Scan the entries for lines with the word "shown" and copy those lines.
***** EXCERPTED DATA *****
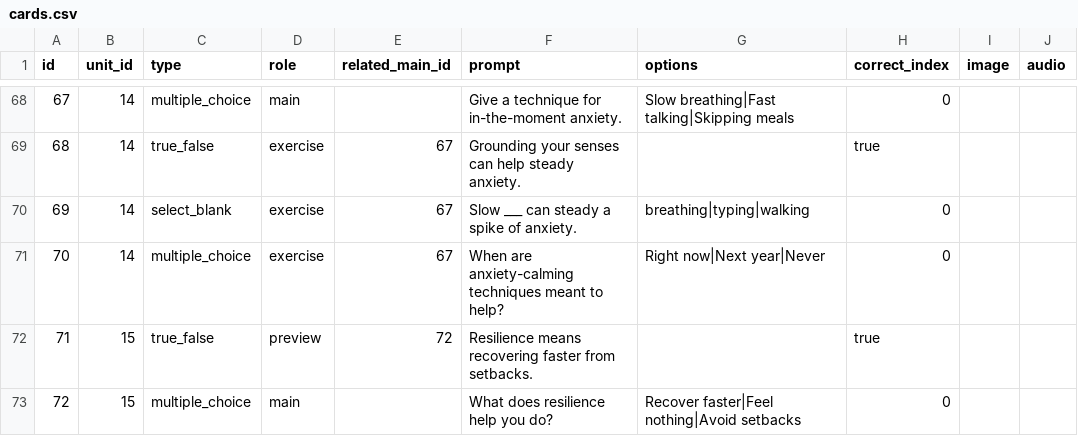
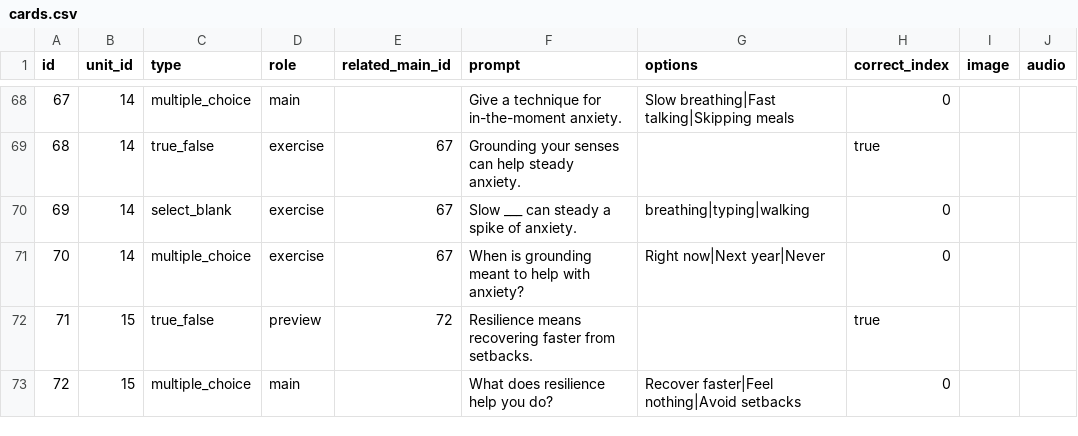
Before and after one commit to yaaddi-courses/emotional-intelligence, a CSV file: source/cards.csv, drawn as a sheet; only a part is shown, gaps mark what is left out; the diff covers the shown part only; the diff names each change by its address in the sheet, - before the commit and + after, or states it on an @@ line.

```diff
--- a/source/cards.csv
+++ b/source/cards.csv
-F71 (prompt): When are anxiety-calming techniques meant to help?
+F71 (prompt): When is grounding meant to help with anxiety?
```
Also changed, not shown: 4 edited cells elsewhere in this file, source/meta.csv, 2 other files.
*****
***** EXCERPTED DATA *****
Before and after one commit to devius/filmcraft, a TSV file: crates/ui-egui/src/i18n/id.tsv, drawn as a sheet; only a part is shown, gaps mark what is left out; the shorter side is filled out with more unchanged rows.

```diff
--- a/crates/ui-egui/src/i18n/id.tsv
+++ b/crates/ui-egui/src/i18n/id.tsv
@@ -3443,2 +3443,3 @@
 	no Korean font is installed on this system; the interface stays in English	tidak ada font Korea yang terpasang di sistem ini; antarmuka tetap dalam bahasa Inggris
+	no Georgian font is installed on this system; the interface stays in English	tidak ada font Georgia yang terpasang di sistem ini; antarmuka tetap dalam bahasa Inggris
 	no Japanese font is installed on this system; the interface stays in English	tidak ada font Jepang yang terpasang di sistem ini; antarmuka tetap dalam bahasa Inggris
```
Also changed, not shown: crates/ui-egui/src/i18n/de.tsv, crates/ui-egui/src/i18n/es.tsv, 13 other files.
*****
***** EXCERPTED DATA *****
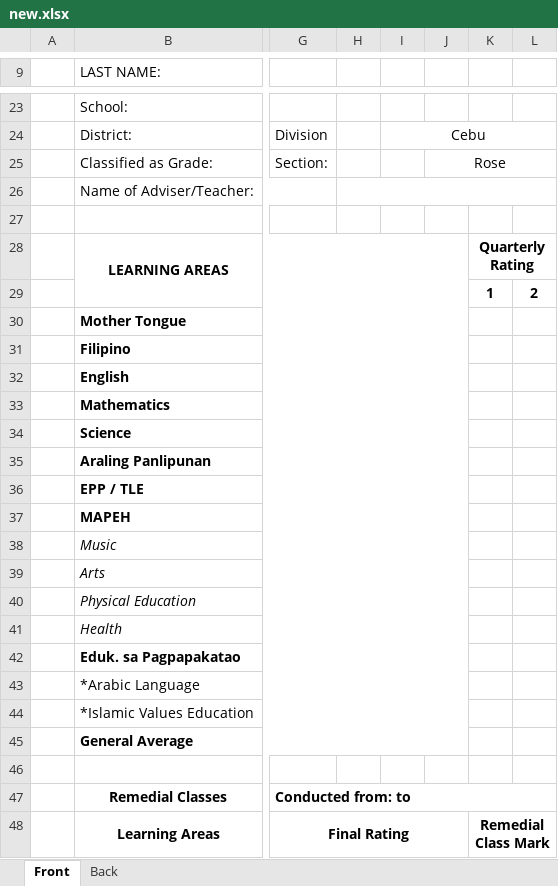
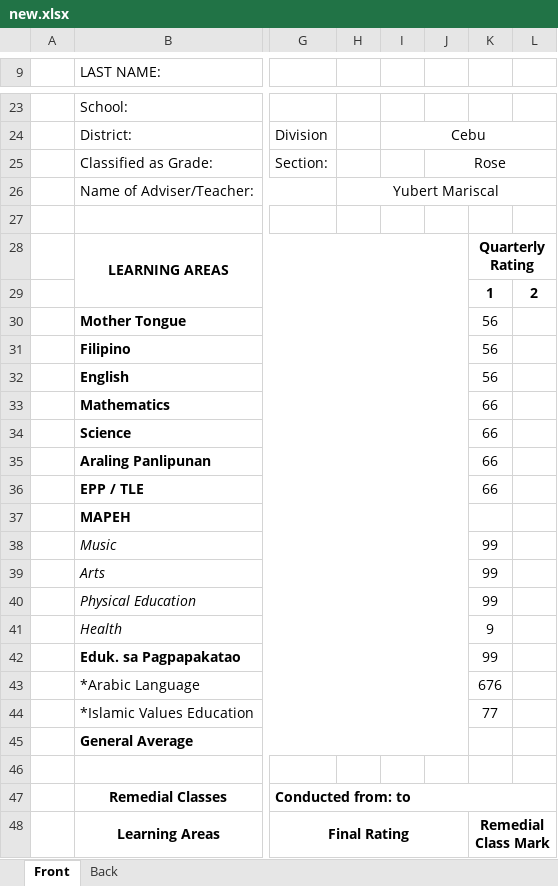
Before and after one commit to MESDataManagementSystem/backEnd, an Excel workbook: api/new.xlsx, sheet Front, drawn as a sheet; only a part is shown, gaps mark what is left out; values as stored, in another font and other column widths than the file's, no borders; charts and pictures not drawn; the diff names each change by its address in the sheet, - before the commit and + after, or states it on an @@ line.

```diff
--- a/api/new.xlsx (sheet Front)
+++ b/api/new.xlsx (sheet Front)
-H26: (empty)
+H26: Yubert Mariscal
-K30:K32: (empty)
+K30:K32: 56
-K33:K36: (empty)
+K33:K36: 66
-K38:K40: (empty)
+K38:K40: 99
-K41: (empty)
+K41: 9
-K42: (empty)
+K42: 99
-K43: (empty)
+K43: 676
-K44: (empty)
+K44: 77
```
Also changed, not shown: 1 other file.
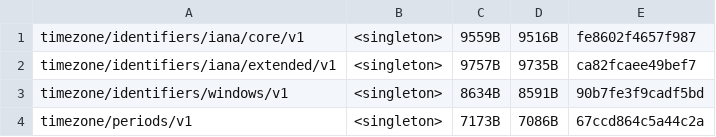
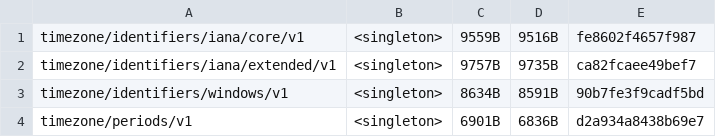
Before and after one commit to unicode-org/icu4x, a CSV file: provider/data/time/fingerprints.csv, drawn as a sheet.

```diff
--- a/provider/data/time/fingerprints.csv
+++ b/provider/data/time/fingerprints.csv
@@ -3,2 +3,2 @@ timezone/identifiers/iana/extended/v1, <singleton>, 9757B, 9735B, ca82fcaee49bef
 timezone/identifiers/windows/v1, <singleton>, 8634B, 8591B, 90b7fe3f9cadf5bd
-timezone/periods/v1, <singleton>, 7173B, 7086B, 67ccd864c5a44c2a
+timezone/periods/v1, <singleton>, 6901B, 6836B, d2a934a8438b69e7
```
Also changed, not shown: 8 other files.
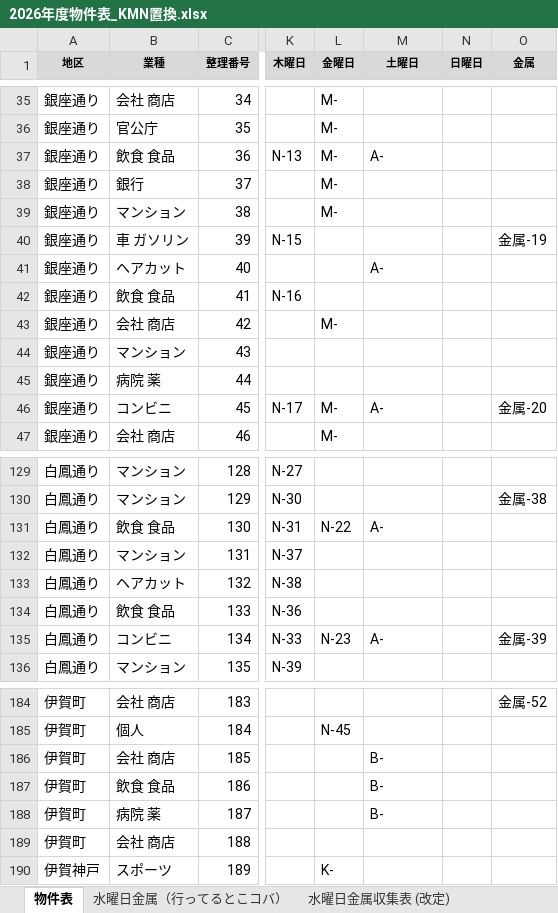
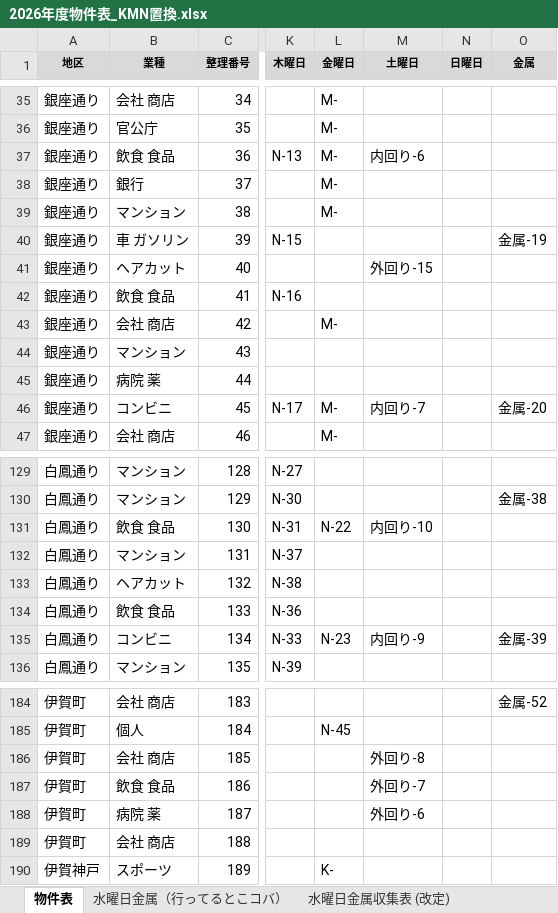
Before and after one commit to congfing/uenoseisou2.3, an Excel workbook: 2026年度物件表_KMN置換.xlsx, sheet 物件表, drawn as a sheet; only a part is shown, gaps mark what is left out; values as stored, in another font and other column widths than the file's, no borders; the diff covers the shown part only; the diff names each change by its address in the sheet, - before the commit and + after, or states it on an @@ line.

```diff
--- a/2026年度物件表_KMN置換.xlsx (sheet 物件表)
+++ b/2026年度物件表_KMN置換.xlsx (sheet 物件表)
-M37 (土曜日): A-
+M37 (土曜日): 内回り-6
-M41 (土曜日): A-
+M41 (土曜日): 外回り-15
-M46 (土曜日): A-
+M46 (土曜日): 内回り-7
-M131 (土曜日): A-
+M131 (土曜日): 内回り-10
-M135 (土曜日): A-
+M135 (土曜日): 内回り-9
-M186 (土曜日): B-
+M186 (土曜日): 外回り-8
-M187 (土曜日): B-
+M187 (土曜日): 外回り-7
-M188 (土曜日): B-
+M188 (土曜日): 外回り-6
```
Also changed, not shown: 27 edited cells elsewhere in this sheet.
*****
▶ **EXERCISE RESPONSE**
Before and after one commit to yaaddi-courses/emotional-intelligence, a CSV file: source/cards.csv, drawn as a sheet; only a part is shown, gaps mark what is left out; the diff covers the shown part only; the diff names each change by its address in the sheet, - before the commit and + after, or states it on an @@ line.
Also changed, not shown: 4 edited cells elsewhere in this file, source/meta.csv, 2 other files.
Before and after one commit to devius/filmcraft, a TSV file: crates/ui-egui/src/i18n/id.tsv, drawn as a sheet; only a part is shown, gaps mark what is left out; the shorter side is filled out with more unchanged rows.
Also changed, not shown: crates/ui-egui/src/i18n/de.tsv, crates/ui-egui/src/i18n/es.tsv, 13 other files.
Before and after one commit to MESDataManagementSystem/backEnd, an Excel workbook: api/new.xlsx, sheet Front, drawn as a sheet; only a part is shown, gaps mark what is left out; values as stored, in another font and other column widths than the file's, no borders; charts and pictures not drawn; the diff names each change by its address in the sheet, - before the commit and + after, or states it on an @@ line.
Also changed, not shown: 1 other file.
Also changed, not shown: 8 other files.
Before and after one commit to congfing/uenoseisou2.3, an Excel workbook: 2026年度物件表_KMN置換.xlsx, sheet 物件表, drawn as a sheet; only a part is shown, gaps mark what is left out; values as stored, in another font and other column widths than the file's, no borders; the diff covers the shown part only; the diff names each change by its address in the sheet, - before the commit and + after, or states it on an @@ line.
Also changed, not shown: 27 edited cells elsewhere in this sheet.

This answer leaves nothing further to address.